Identifying Citrix/RDS User Sessions & Processes
Citrix XenApp and other multi-user systems based on Remote Desktop Services host dozens or even hundreds of user sessions concurrently. Being able to reliably identify individual sessions and the processes running in them is a necessity for a variety of security, monitoring, and capacity planning use cases. That is, however, much more difficult than it sounds because the operating system’s session and process IDs are not suitable. uberAgent helps.
Each user session is assigned a 32-bit session identifier (RDS session ID). The first user session to launch typically gets the ID 1, the second session the ID 2, and so on. Session ID 0 is reserved for services and other system processes.

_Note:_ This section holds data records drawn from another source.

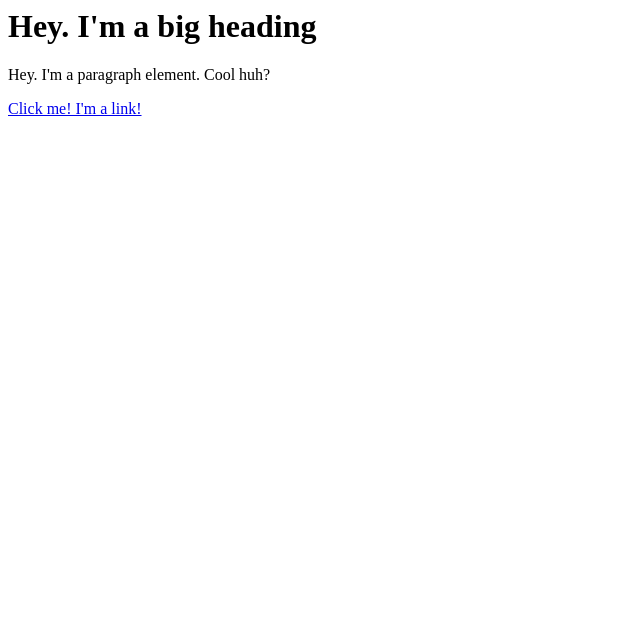
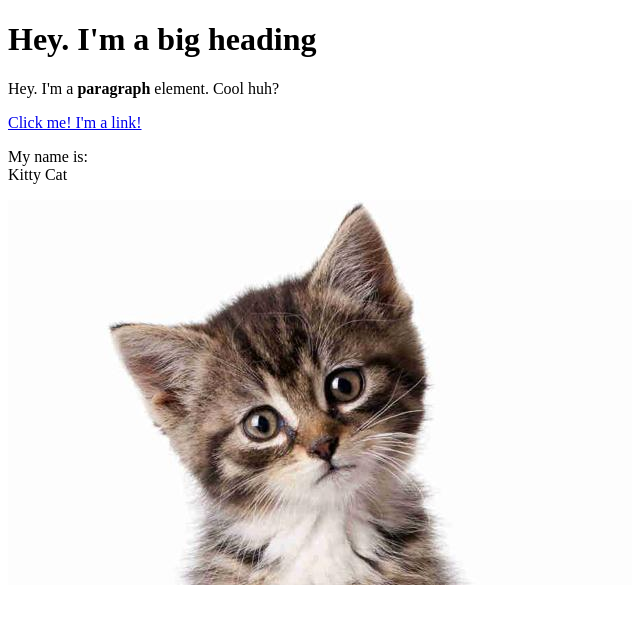
Before and after one commit to k0alabanana/prueba-ss, a plain HTML site: page test.html in a window 1280 px wide. Shown: the whole page, without its empty margins (0-640 px from the left). Drawn offline with Linux system fonts and the light colour scheme.

Commit message:
Added a cat image and a few more elements

```diff
--- a/test.html
+++ b/test.html
@@ -1,3 +1,14 @@
-<h1>Hey. I'm a big heading</h1>
-<p>Hey. I'm a paragraph element. Cool huh?</p>
-<a href="https://google.es" target="_blank" title="Let's go to Google">Click me! I'm a link!</a>
+<!DOCTYPE html>
+<html>
+<head>
+	<title>Test page</title>
+</head>
+<body>
+	<h1>Hey. I'm a big heading</h1>
+	<p>Hey. I'm a <b>paragraph</b> element. Cool huh?</p>
+	<a href="https://google.es" target="_blank" title="Let's go to Google">Click me! I'm a link!</a>
+	<p>My name is:<br>
+	Kitty Cat</p>
+	<img src="img/gato.jpeg">
+</body>
+</html>
```
Also changed, not shown: img/gato.jpeg (added).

The reason why RDS session IDs are not very useful for monitoring and analytics is simple: they are reused. When user Peter logs on his session might get the ID 1. When he logs off, ID 1 becomes available again. When user Mary logs on only seconds later, her session also gets the ID 1. If you used RDS session IDs to distinguish between individual sessions Peter’s and Mary’s sessions would show up as one, not two sessions. So that does not work.
Session IDs are unique for concurrent sessions on a single machine, but not over time and not on more than one computer.
But what if you combined the session ID with the user name and tracked sessions that way? In above example we could clearly differentiate between sessions Peter-1 and Mary-1. That sounds good at first, but it does not work in practice, either. Consider the following example:
Paul logs on and the OS assigns the ID 1 to his session. When his work is done, he logs off. A little later, he logs on once again. This new, second session, also gets the ID 1. In our monitoring system, both Paul’s sessions would show up as Paul-1.
uberAgent generates unique IDs per user session. These so-called SessionGUIDs are never reused and guaranteed to be unique even with very large numbers of computers.
uberAgent’s SessionGUIDs enable a plethora of powerful use cases like the following:
- Counting the number of concurrent sessions
- Determining session duration
- Finding all processes running in a session
- Monitoring session activity
- Tracking session performance
- Capacity planning based on session resource footprint
Windows process IDs are very similar to session IDs. They are reused, too, which makes them ill-suited for monitoring for the same reasons session IDs are unqualified.
uberAgent fixes this, too, by generating unique ProcGUIDs. With ProcGUIDs individual process instances can be uniquely identified even amongst hundreds of thousands of machines. ProcGUIDs are indispensable for monitoring process performance and tracking process lifetimes. uberAgent’s ProcGUIDs are also immensely helpful for visualizing parent-child relationships. Such process trees are perfect for root cause analysis and a broad range of security use cases.
uberAgent is an innovative Windows and macOS user experience monitoring (UXM) and endpoint security analytics (ESA) product. UXM highlights include detailed information about boot and logon duration, application unresponsiveness detection, network reliability drill-downs, process startup duration, application usage metering, browser performance, web app metrics, and Citrix insights. ESA comes with a sophisticated activity monitoring engine, the uAQL query language, detection of risky activity, DNS query monitoring, hash calculation, registry monitoring, and Authenticode signature verification.
About vast limits
vast limits GmbH is the company behind uberAgent, the innovative user experience monitoring and endpoint security analytics product. vast limits’ customer list includes organizations from industries like finance, healthcare, professional services, and education, ranging from medium-sized businesses to global enterprises. vast limits’ network of qualified solution partners ensures best-in-class service and support anywhere in the world.